I wasn’t expecting it, at all. It’s not only great news, but a great way to start the day, a great thing to wake up to. (Although having my friend’s border collie jumping on me at the same time took away a little of the magic haha.) I woke up to my phone ringing. I normally try to answer numbers I don’t know just because I’ve been in the situation where I’ve needed to use a strange number to call someone and I know how it feels to have someone ignore the call simply because it’s a strange number. I wasn’t as excited as I could’ve been, simply because I woke up mere seconds before from my phone ringing in my ear and my friend’s dog wanting attention.
As excited as I was, my depression kicked in later.
It was probably accepted out of pity, I thought, if I could get in, anyone can, so how is it an accomplishment, or anything worth bragging about really?
I had to remind myself that not everybody gets formally published. I had to remember back to when I worked for Progenitor, how we usually liked the pieces written by people who have bachelors or masters degrees in creative writing or english and that great pieces by those who didn’t really had natural talent. I had to think about what the value of being published in a literary magazine before might mean to a literature publishing company.
The depressive rain cloud of my recently discovered health problems casted over me just the same.
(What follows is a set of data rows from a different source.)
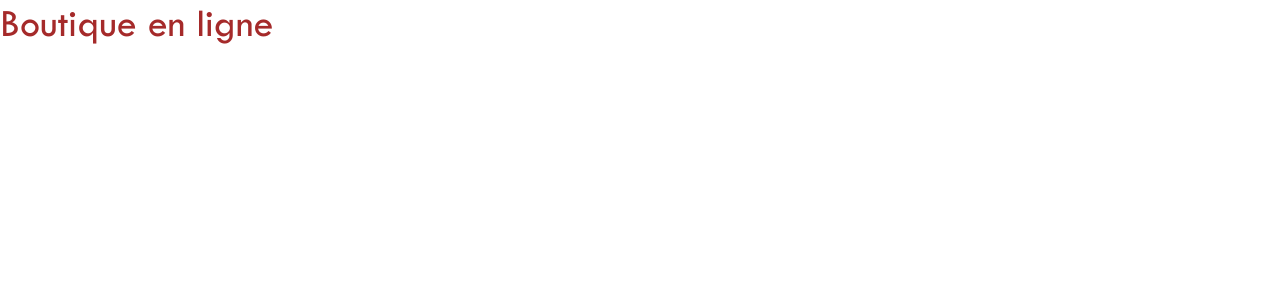
Repository: padevft/e-commerce-php
Page: http://localhost/index.html
An editor plug-in stored every save of this project. The page is shown before and after the next save, followed by the edit.
The browser window is 1280 px wide. The pictures show the whole page.
The page is run by PHP 8.4 with error messages shown; the project is at /var/www/html/.

Above is the page before, as saved 2023-09-17 15:19:24.

After the next save:
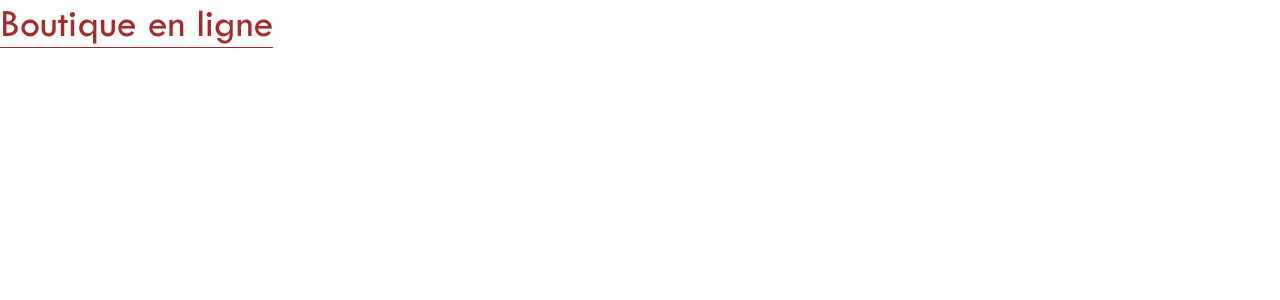
Saved 2 min 54 s later.
--- a/client/css/styles.css
+++ b/client/css/styles.css
@@ -20,19 +20,23 @@ h1{
   cursor: pointer;
 }
 
-h1:hover{
-  color:brown;
+h1:hover {
+  color: brown;
 }
 
-h1:hover::before {
+h1::after {
   content: "";
   position: absolute;
   bottom: 0;
   left: 0;
-  width: 0;
+  width: 100%;
   height: 1px;
   background-color: brown;
-  transform-origin: left; /* La transformation commence à partir de la gauche */
-  transform: scaleX(1); /* L'échelle est initialement à 0 (invisible) */
-  transition: transform 0.3s ease-in-out; /* Ajoutez une transition pour une animation fluide */
+  transform: scaleX(0);
+  transform-origin: left;
+  transition: transform 0.3s ease-in-out;
 }
+
+h1:hover::after {
+  transform: scaleX(1);
+}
Let’s just say that surgery is definitely being discussed and is most likely going to be in my near future, everyone’s just exchanging their records and reports on my health history first.
As painful as it was to recall the struggle to get everyone caught up, it didn’t depress me as bad once I was able to remember that my accomplishment really was an accomplishment.
When I did, I felt like there was new hope for me, that I really am more than something ill or diseased whose sole existence is to suffer to get someone else money. Knowing that my odds of getting published with a traditional publishing company have increased, I almost feel obligated to see what my limits really are.
It makes me wonder if my life will return to normal again one day, that I’ll have that fair fighting chance to beat the statistics that almost every foster kid wants.